April 24, 2014

Colorado Court of Appeals: Grandparents Have Burden of Proof to Overturn Visitation Order

The Colorado Court of Appeals issued its opinion in In re the Parental Responsibilities of A.M. and Concerning Goebel on September 16, 2010.

Parental Responsibilities—Grandparent Visitation—Changed Circumstances—Burden of Proof—Clear and Convincing Evidence.

In this parental responsibilities and support action concerning A.M., respondents, the child’s paternal biological grandparents, appealed the trial court’s order terminating grandparent visitation and in favor of petitioners, A.M.’s mother and adoptive father. The order was affirmed.

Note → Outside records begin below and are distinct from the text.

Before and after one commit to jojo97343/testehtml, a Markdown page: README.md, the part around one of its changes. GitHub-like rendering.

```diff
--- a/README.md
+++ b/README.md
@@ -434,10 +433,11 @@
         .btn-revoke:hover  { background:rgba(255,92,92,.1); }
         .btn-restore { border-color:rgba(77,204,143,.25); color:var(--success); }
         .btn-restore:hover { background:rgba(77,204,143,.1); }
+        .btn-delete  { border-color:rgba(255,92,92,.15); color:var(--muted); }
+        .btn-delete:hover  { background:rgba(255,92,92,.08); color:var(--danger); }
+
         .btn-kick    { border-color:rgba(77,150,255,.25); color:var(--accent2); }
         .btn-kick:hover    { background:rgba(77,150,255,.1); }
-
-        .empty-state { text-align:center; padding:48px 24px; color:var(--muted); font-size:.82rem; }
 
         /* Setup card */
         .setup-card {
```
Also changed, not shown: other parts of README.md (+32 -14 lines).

In 2005, the trial court awarded mother sole residential and decision-making responsibility over A.M. and declined to award parenting time to A.M.’s biological father, who was incarcerated. In September 2008, the paternal grandparents petitioned for and the court awarded visitation with A.M. one weekend day per month. In February 2009, father’s parental rights were terminated, mother’s husband adopted A.M., and the paternal grandparents’ visitation was terminated.

The grandparents argued that the trial court erred by applying an incorrect legal standard to mother’s and adoptive father’s termination motion and improperly placed the burden of proof on them. The Court of Appeals disagreed. Mother provided evidence of a material change in circumstance: the parents’ marriage, the adoption of A.M., and the reports to the therapist. Because mother established the presumption that her visitation decision was in A.M.’s best interests, the burden of proof shifted to the grandparents. The trial court then correctly required the grandparents to present clear and convincing evidence. The grandparents failed to establish either the mother’s unfitness or the presence of exceptional circumstances showing that termination of the grandparents’ visitation would adversely impact the child pursuant to that burden. The order was affirmed.

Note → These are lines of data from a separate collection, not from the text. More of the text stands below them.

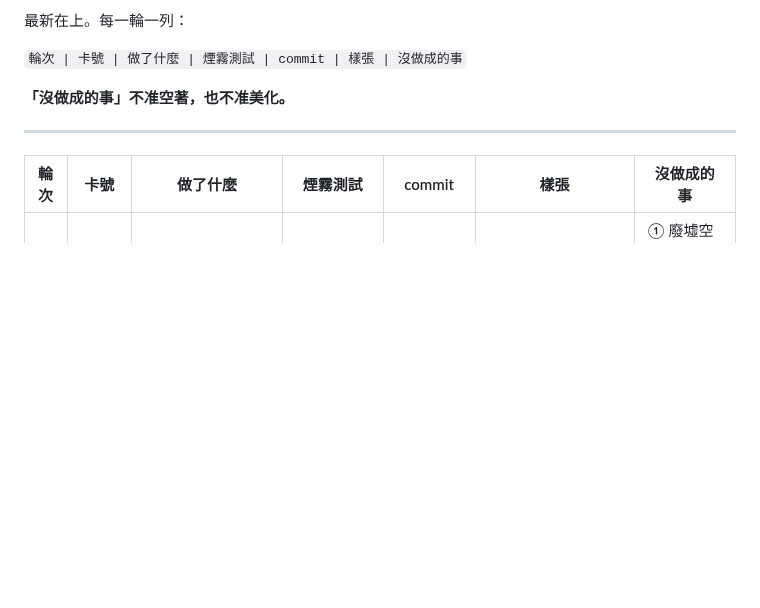
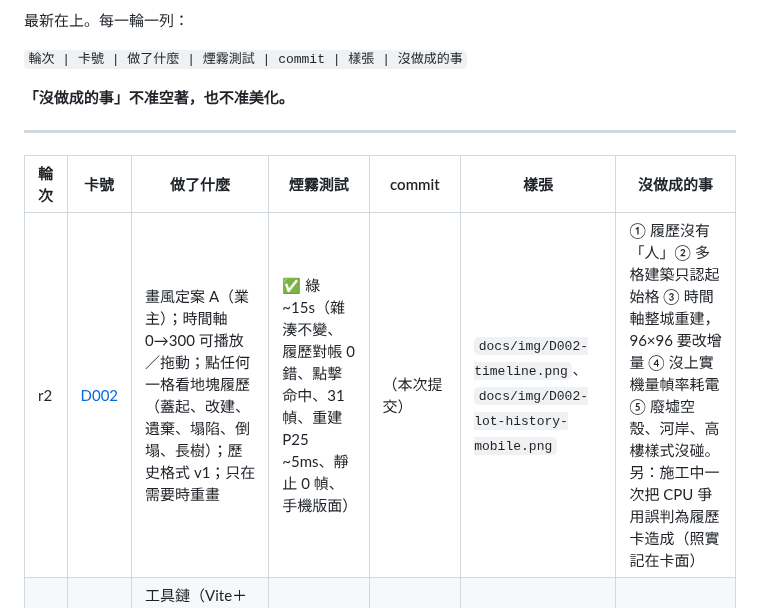
Before and after one commit to lijiabao1998/GlimmerTown3D-lab, a Markdown page: LOG.md, the part around the change. Drawn GitHub-style; blank space fills up the shorter version.

```diff
--- a/LOG.md
+++ b/LOG.md
@@ -10,5 +10,6 @@
 
 | 輪次 | 卡號 | 做了什麼 | 煙霧測試 | commit | 樣張 | 沒做成的事 |
 |---|---|---|---|---|---|---|
+| r2 | [D002](docs/D002-history-visible.md) | 畫風定案 A（業主）；時間軸 0→300 可播放／拖動；點任何一格看地塊履歷（蓋起、改建、遺棄、塌陷、倒塌、長樹）；歷史格式 v1；只在需要時重畫 | ✅ 綠 ~15s（雜湊不變、履歷對帳 0 錯、點擊命中、31 幀、重建 P25 ~5ms、靜止 0 幀、手機版面） | （本次提交） | `docs/img/D002-timeline.png`、`docs/img/D002-lot-history-mobile.png` | ① 履歷沒有「人」② 多格建築只認起始格 ③ 時間軸整城重建，96×96 要改增量 ④ 沒上實機量幀率耗電 ⑤ 廢墟空殼、河岸、高樓樣式沒碰。另：施工中一次把 CPU 爭用誤判為履歷卡造成（照實記在卡面） |
 | r1 | [D001](docs/D001-visual-promise.md) | 工具鏈（Vite＋TS＋three，單檔輸出、Actions、Pages）；世界歷史骨架（決定性、只增不改，0→80 成長、80→300 衰亡）；同一座城三時代×三畫風的觀看頁與樣張；煙霧測試 | ✅ 綠 23s（決定性、只增不改、三時代數字、九畫面非空白、console 零錯誤） | `cc430a8` | `docs/img/D001-compare-near.png`、`docs/img/D001-compare-full.png` | ① 廢墟空殼太完整（沒斷牆破洞）② 河岸是階梯方格 ③ 高樓只有一種盒子 ④ 沒在實機手機量過幀率 ⑤ 畫風等業主挑 |
 | r0 | [D000](docs/D000-vision.md) | 開線：業主定案三種玩法（建造／一生／考古）都做、公開、本地放 `C:\dev`；寫下願景、常駐規則、日誌格式 | 尚無程式 | （開線提交） | — | 還沒有任何程式、畫面與工具鏈；畫風還沒定（等 D001 對照圖） |
```
Also changed, not shown: README.md (+10 -4 lines), docs/D000-vision.md (+5 -1 lines), docs/D002-history-visible.md (added, +70 -0 lines), docs/img/D002-lot-history-mobile.png (added), docs/img/D002-timeline.png (added), 6 other files.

This summary is published here courtesy of The Colorado Lawyer. Other summaries by the Colorado Court of Appeals on September 16, 2010, can be found here.

Speak Your Mind

*